Staying at home presents many challenges, not least of all the capacity to stay positive. Here are some ways to help.
It’s fair to say we are living through unprecedented times. Nothing like this has happened in living memory and, not only are the effects of Coronavirus life-style changing but no one knows how long the lockdowns and self-isolation requirements are going to last.
We may not all have tamborines at the ready and be able to conjure up an uplifting impromptu balcony concert but here are some ideas and tips on how to keep a positive mental attitude during these challenging times.
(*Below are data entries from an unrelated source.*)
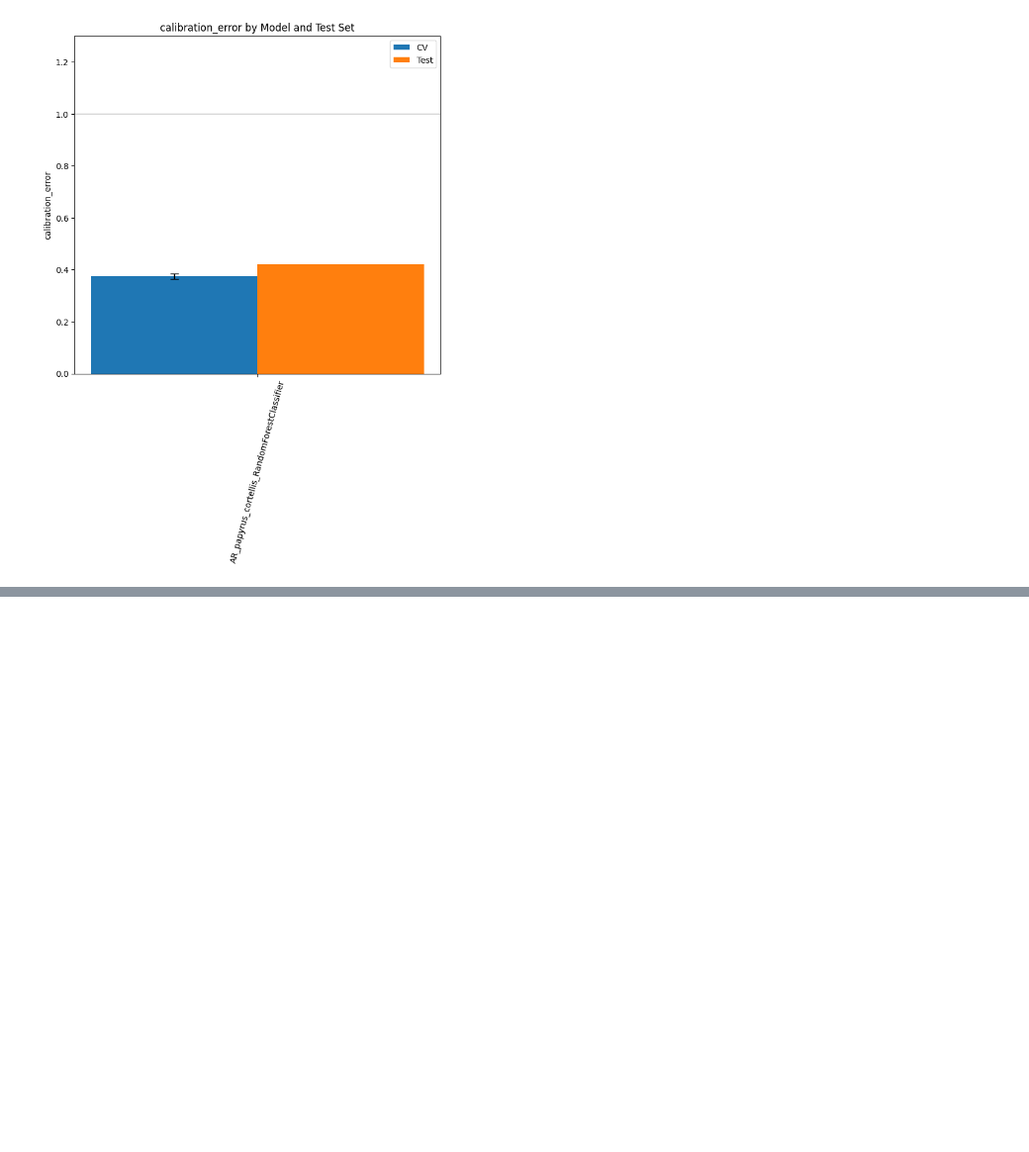
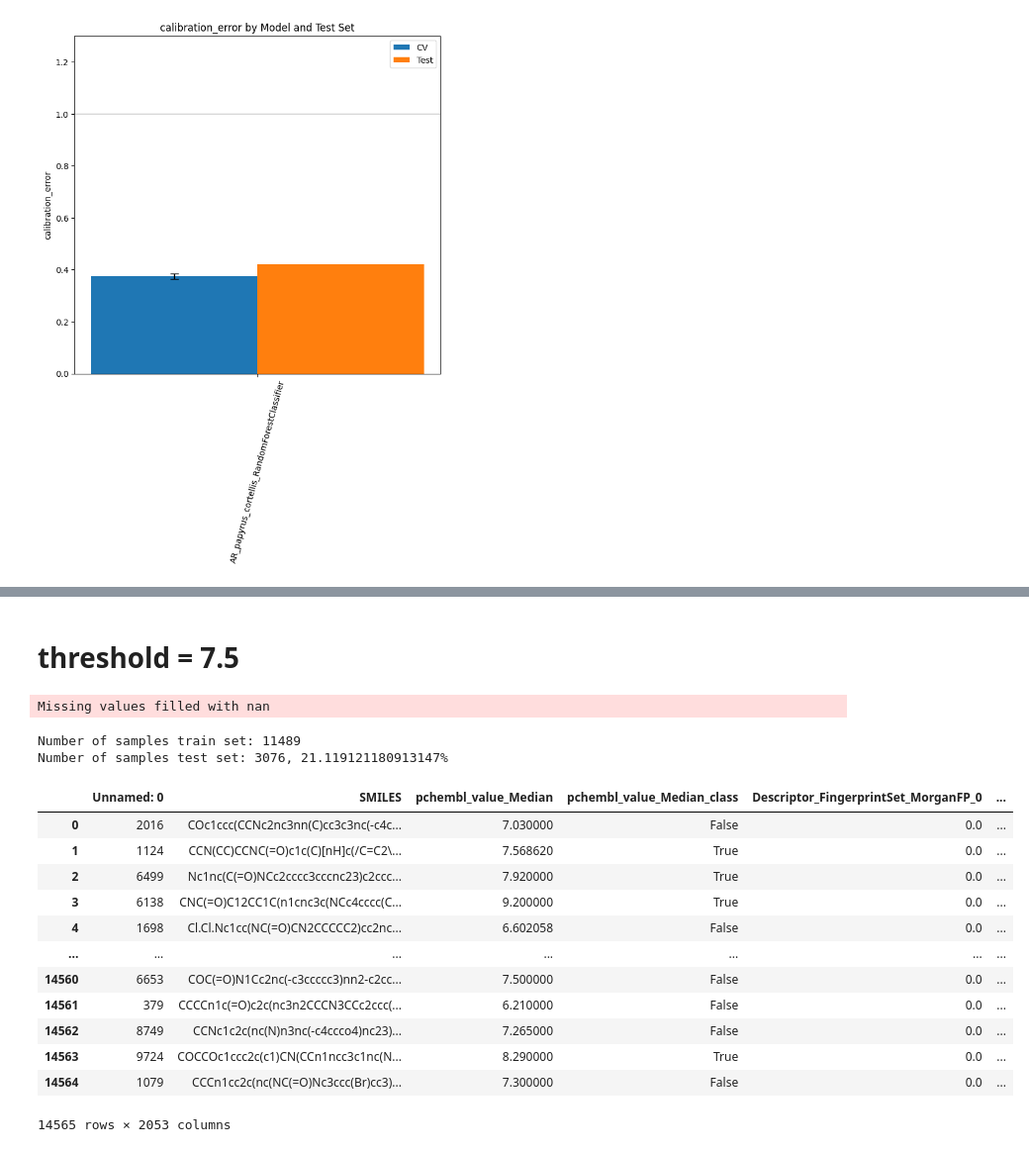
Before and after one commit to trandinhnguyen/drug_design, a Jupyter notebook: qsar_ar_cortellis_papyrus.ipynb, the cells around one changed output, grey strips where cells are left out. Shown: that part at 99% size. Drawn from its saved outputs; the diff is of its cells as text; code cells hidden in the pictures; blank space fills up the shorter version.

```diff
--- a/qsar_ar_cortellis_papyrus.ipynb
+++ b/qsar_ar_cortellis_papyrus.ipynb
@@ -227,0 +149,2 @@ get_DDB28K_scores(model, "predicted_DDB28K_papyrus+cortellis_")
+# %% [markdown]
+# threshold = 7.5
@@ -227,0 +154,29 @@ get_DDB28K_scores(model, "predicted_DDB28K_papyrus+cortellis_")
+# %%
+df = pd.read_csv("data/datasets/AR_papyrus_cortellis.csv")
+# %%
+dataset = create_dataset(
+    dataset=df,
+    dataset_name="AR",
+    target_prop="pchembl_value_Median",
+    th=[7.5],
+)
+# %% [output]
+Missing values filled with nan
+Number of samples train set: 11489
+Number of samples test set: 3076, 21.119121180913147%
+# %%
+dataset.getDF()
+# %% [output]
+|  | Unnamed: 0 | SMILES | pchembl_value_Median | pchembl_value_Median_class | Descriptor_FingerprintSet_MorganFP_0 | ... |
+| 0 | 2016 | COc1ccc(CCNc2nc3nn(C)cc3c3nc(-c4c... | 7.030000 | False | 0.0 | ... |
+| 1 | 1124 | CCN(CC)CCNC(=O)c1c(C)[nH]c(/C=C2\... | 7.568620 | True | 0.0 | ... |
+| 2 | 6499 | Nc1nc(C(=O)NCc2cccc3cccnc23)c2ccc... | 7.920000 | True | 0.0 | ... |
+| 3 | 6138 | CNC(=O)C12CC1C(n1cnc3c(NCc4cccc(C... | 9.200000 | True | 0.0 | ... |
+| 4 | 1698 | Cl.Cl.Nc1cc(NC(=O)CN2CCCCC2)cc2nc... | 6.602058 | False | 0.0 | ... |
+| ... | ... | ... | ... | ... | ... | ... |
+| 14560 | 6653 | COC(=O)N1Cc2nc(-c3ccccc3)nn2-c2cc... | 7.500000 | False | 0.0 | ... |
+| 14561 | 379 | CCCCn1c(=O)c2c(nc3n2CCCN3CCc2ccc(... | 6.210000 | False | 0.0 | ... |
+| 14562 | 8749 | CCNc1c2c(nc(N)n3nc(-c4ccco4)nc23)... | 7.265000 | False | 0.0 | ... |
+| 14563 | 9724 | COCCOc1ccc2c(c1)CN(CCn1ncc3c1nc(N... | 8.290000 | True | 0.0 | ... |
+| 14564 | 1079 | CCCn1cc2c(nc(NC(=O)Nc3ccc(Br)cc3)... | 7.300000 | False | 0.0 | ... |
+14565 rows × 2053 columns
```
Also changed, not shown: parts of 32 cells of this notebook, 2 other files.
- Personal (virtual) contact – If you’re not socially and digitally connected, now is as good a time as any to give it a go. Whether it’s passively on platforms like Facebook, to actively engaging with your local community on forums such as Nextdoor, creating social groups on whatsapp or even catching up with friends through the joys of Skype and Facetime – we are social beings at heart and keeping up even the merest connections will be key to keeping up your mental wellbeing.
- Short term goals – one effective way to beat frustration is to self-impose short term goals that can provide you with a sense of achievement – so whether that’s a goal for each day, or a longer term goal, or both, this will help you to manage the time and break it into manageable mental chunks.
- Give something back – somehow. It will be natural to indulge in a little self-pity over the coming months, whether it’s missed opportunities, hardship brought on by the situation or just feeling resentful at being cooped up for such an extended period. By helping others we can shift the focus from ourselves onto other people who may need help more than ourselves. Whether it’s helping out locally by making some food for vulnerable people, creating a home-based charity event to raise money for something close to your heart or starting a
- Learn something – as we keep being reminded we are in this for the long haul. Setting goals and personal challenges can provide a key focus for us, whether that’s learning to sew, to knit, an instrument, a language or taking an online course, these can all give us a sense of achievement and satisfaction that will help mitigate the frustration of isolation.
- Read, read, read – whether you get a new subscription to a magazine or create a list of books you’ve always meant to read – this is the time. Don’t underestimate the power of a good book to whisk one away from the present and into worlds of wonder, excitement, romance, thrillers – or whatever you fancy.
- DIY and house-maintenance – Let’s face it we’re housebound, we might as well make the most of being stuck at home, so go through those drawers and declutter those wardrobes, spring clean those cupboards, do some gardening – it will all help to provide a sense of achievement.
- While we’re on projects – why not start a new one. What about writing that book you always had in your head, or starting a podcast or painting that portrait. Many of us will have felt overwhelm at a lack of time to pursue our hobbies and creative outlets – well now is the time to start.
- Family – now this is a tricky one as I know many parents will be dreading the prospect of endless incarceration with our offspring – and potentially with partners. It’s actually quite natural so try and offset the trickier times of living in such close proximity with each other by creating good times together – whether that’s by playing a nightly board game, exercising as a family, cooking for each other or even sharing watching a box set together.
- Ah yes, the box sets – our whatsapps are wild with boxset recommendations. This may be the time to upgrade your TV package or just invest in a few box sets that everyone can indulge in and enjoy.
- Sleep – we can’t go out, so we might as well catch up on some ZZZs. It sounds glib, but maintaining a healthy lifestyle – by eating healthily, drinking lots of liquid (water not gin) and getting a good solid rest, will not only help you stay positive but also help battle the bug.
- Perspective - Remember the phrase “and this too shall pass” – everything, repeat everything, is a phase. This is clearly going to be a very tough few months for many people, devastating even for those of us who lose loved ones, and while nothing can reduce the impact of this virus, it may help to try and keep it in perspective that this will not become the new norm. This extreme situation will end at some point and life as we know it will return.
Bright Horizons Work+Family Content Team